Noble found it tough going from the off, with a tricky pool that included Beijing 2008 silver medalist Tian Jianquan and strong Hong Kong hope Cheong Meng Chai.

In the quarter-finals Chen Yi Jun dispatched Sergey Frolov 15-6 while his counterpart Jianquan took care of Nobel’s victor El Assine and Chan Win Kin from Hong Kong overcame his team-mate Cheong Meng Chai.

Radowslaw Stanczuk of Poland beat Greece’s Gerasimos Pylarinos, and with Noble out, there was very little the rest of the field could do to prevent the Chinese claiming the top prize.

Kin and Stanczuk faced the almost impossible task of the Jianquan and Jun respectively in their semi-final bouts. Both Chinese athletes raced to early leads and did not look back, setting up a repeat of the sabre final from four years ago.

Kin went on to take the bronze in a stylish performance that Stanczuk found hard to cope with. "I am happy but I wanted to do better," said Kin.

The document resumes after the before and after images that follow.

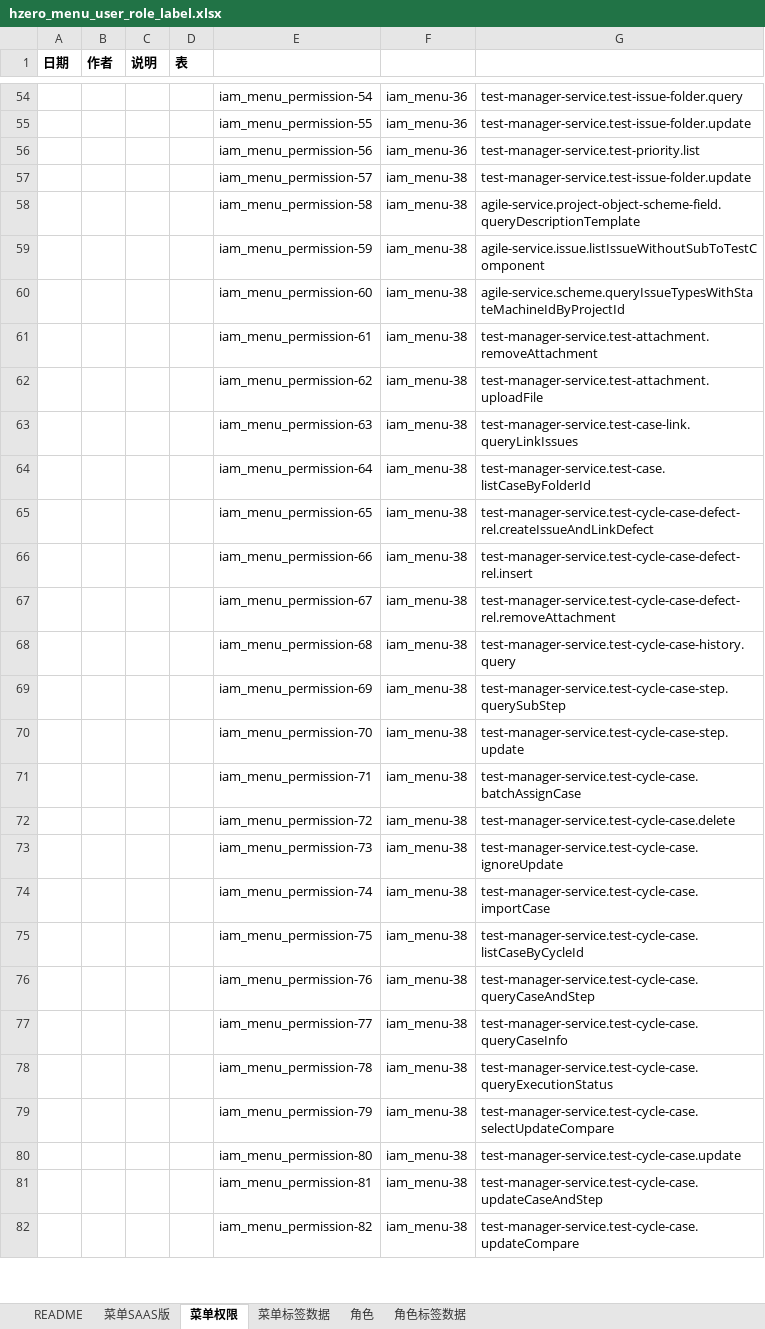
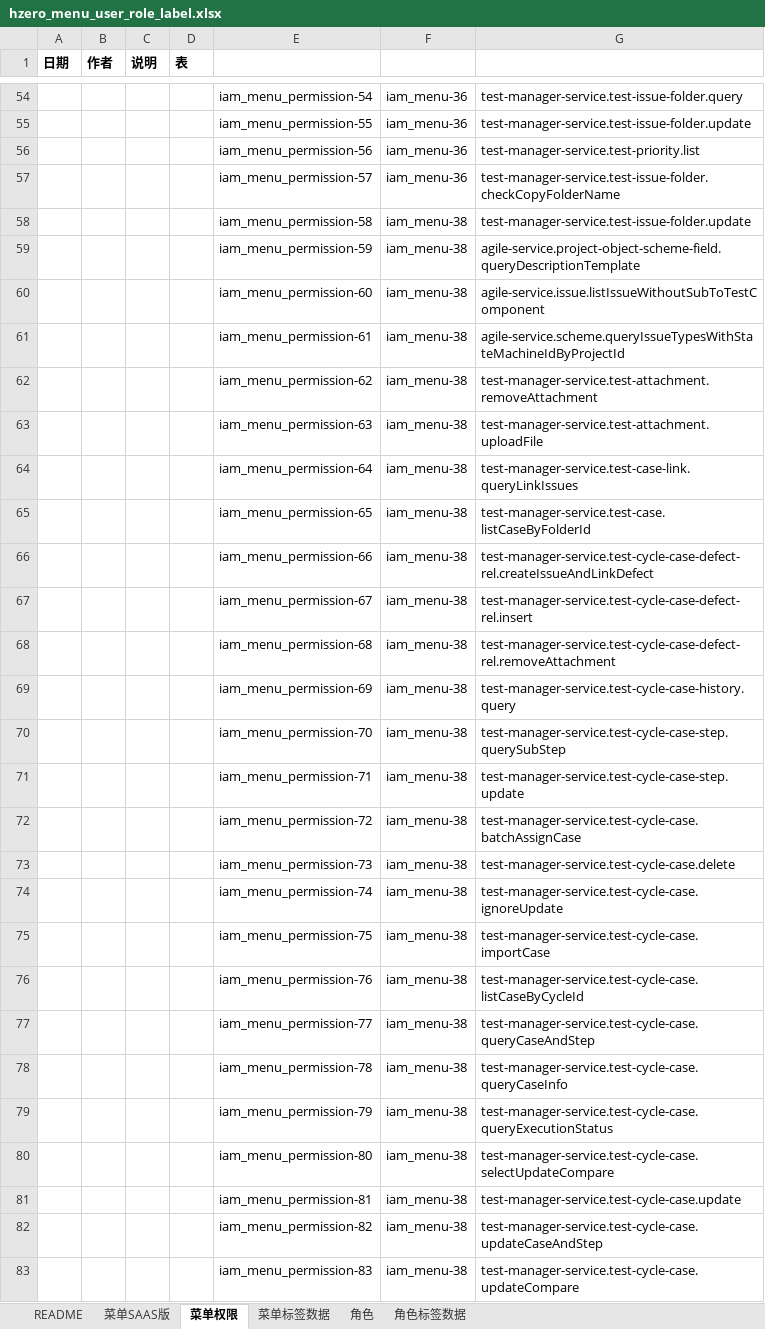
Before and after one commit to open-hand/test-manager-service, an Excel workbook: src/main/resources/script/db/init-data/test_manager_service/hzero_platform/hzero_menu_user_role_label.xlsx, sheet 菜单权限, drawn as a sheet; only a part is shown, gaps mark what is left out; values as stored, in another font and other column widths than the file's, no borders; addresses are those after the commit; the diff covers the shown part only; the diff names each change by its address in the sheet, - before the commit and + after, or states it on an @@ line.

```diff
--- a/src/main/resources/script/db/init-data/test_manager_service/hzero_platform/hzero_menu_user_role_label.xlsx (sheet 菜单权限)
+++ b/src/main/resources/script/db/init-data/test_manager_service/hzero_platform/hzero_menu_user_role_label.xlsx (sheet 菜单权限)
+row 57:  |  |  |  | iam_menu_permission-57 | iam_menu-36 | test-manager-service.test-issue-folder.checkCopyFolderName
-E58: iam_menu_permission-57
+E58: iam_menu_permission-58
-E59: iam_menu_permission-58
+E59: iam_menu_permission-59
-E60: iam_menu_permission-59
+E60: iam_menu_permission-60
-E61: iam_menu_permission-60
+E61: iam_menu_permission-61
-E62: iam_menu_permission-61
+E62: iam_menu_permission-62
-E63: iam_menu_permission-62
+E63: iam_menu_permission-63
-E64: iam_menu_permission-63
+E64: iam_menu_permission-64
-E65: iam_menu_permission-64
+E65: iam_menu_permission-65
-E66: iam_menu_permission-65
+E66: iam_menu_permission-66
-E67: iam_menu_permission-66
+E67: iam_menu_permission-67
-E68: iam_menu_permission-67
+E68: iam_menu_permission-68
-E69: iam_menu_permission-68
+E69: iam_menu_permission-69
-E70: iam_menu_permission-69
+E70: iam_menu_permission-70
-E71: iam_menu_permission-70
+E71: iam_menu_permission-71
-E72: iam_menu_permission-71
+E72: iam_menu_permission-72
-E73: iam_menu_permission-72
+E73: iam_menu_permission-73
-E74: iam_menu_permission-73
+E74: iam_menu_permission-74
-E75: iam_menu_permission-74
+E75: iam_menu_permission-75
-E76: iam_menu_permission-75
+E76: iam_menu_permission-76
-E77: iam_menu_permission-76
+E77: iam_menu_permission-77
-E78: iam_menu_permission-77
+E78: iam_menu_permission-78
-E79: iam_menu_permission-78
+E79: iam_menu_permission-79
-E80: iam_menu_permission-79
+E80: iam_menu_permission-80
-E81: iam_menu_permission-80
+E81: iam_menu_permission-81
-E82: iam_menu_permission-81
+E82: iam_menu_permission-82
-E83: iam_menu_permission-82
+E83: iam_menu_permission-83
```
Also changed, not shown: other rows of this sheet, 2 other files.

In the opening exchanges of the final, reigning world champion Jun looked unstoppable; turning defence into attack he took a swift 7-0 lead. But back came Jianquan, reeling Jun in to 7-6. The comeback was short-lived though, and Jun displayed great agility and fight to clinch the title of Paralympic champion 15-12.

The category B competition featured no such dominance.

Tam Chik Sum, silver medalist in the epee class, did not make it out of his pool, losing all four preliminary round matches.

Italian Alessio Sarri caused a big upset in the quarter-finals, catching potential medalist and world champion Anton Datsko off guard and pipping the Ukrainian 15-13. Grzegorz Pluta eased passed his Greek opponent, Emmanouil Bogdos, while Marat Yusupov beat Canadian Pierre Mainville.

The other quarter-final was an all-French affair, with gold medal holder Laurent Francois meeting tournament favourite Marc-Andre Cratere, and Cratere showed why he was the favourite beating a labored Francois 15-9.

With all of Cratere’s main rivals out, the competition was his for the taking.

He brushed aside Yusupov 15-9 to set-up a gold medal bout with Poland’s Pluta, whose semi-final with Sarri went right to the wire.

The under-dog, Sarri picked himself up to produce a performance of real ability and raw emotion to take the bronze.

Cratere looked composed, and after finishing fourth twice in Beijing he was desperate to achieve his gold medal goal, but Pluta had other ideas.

The Pol looked sharper and Cratere struggled to defend against Pluta’s aggression. It was a massive upset and even though Cratere took home the silver, he will look back and think what might have been.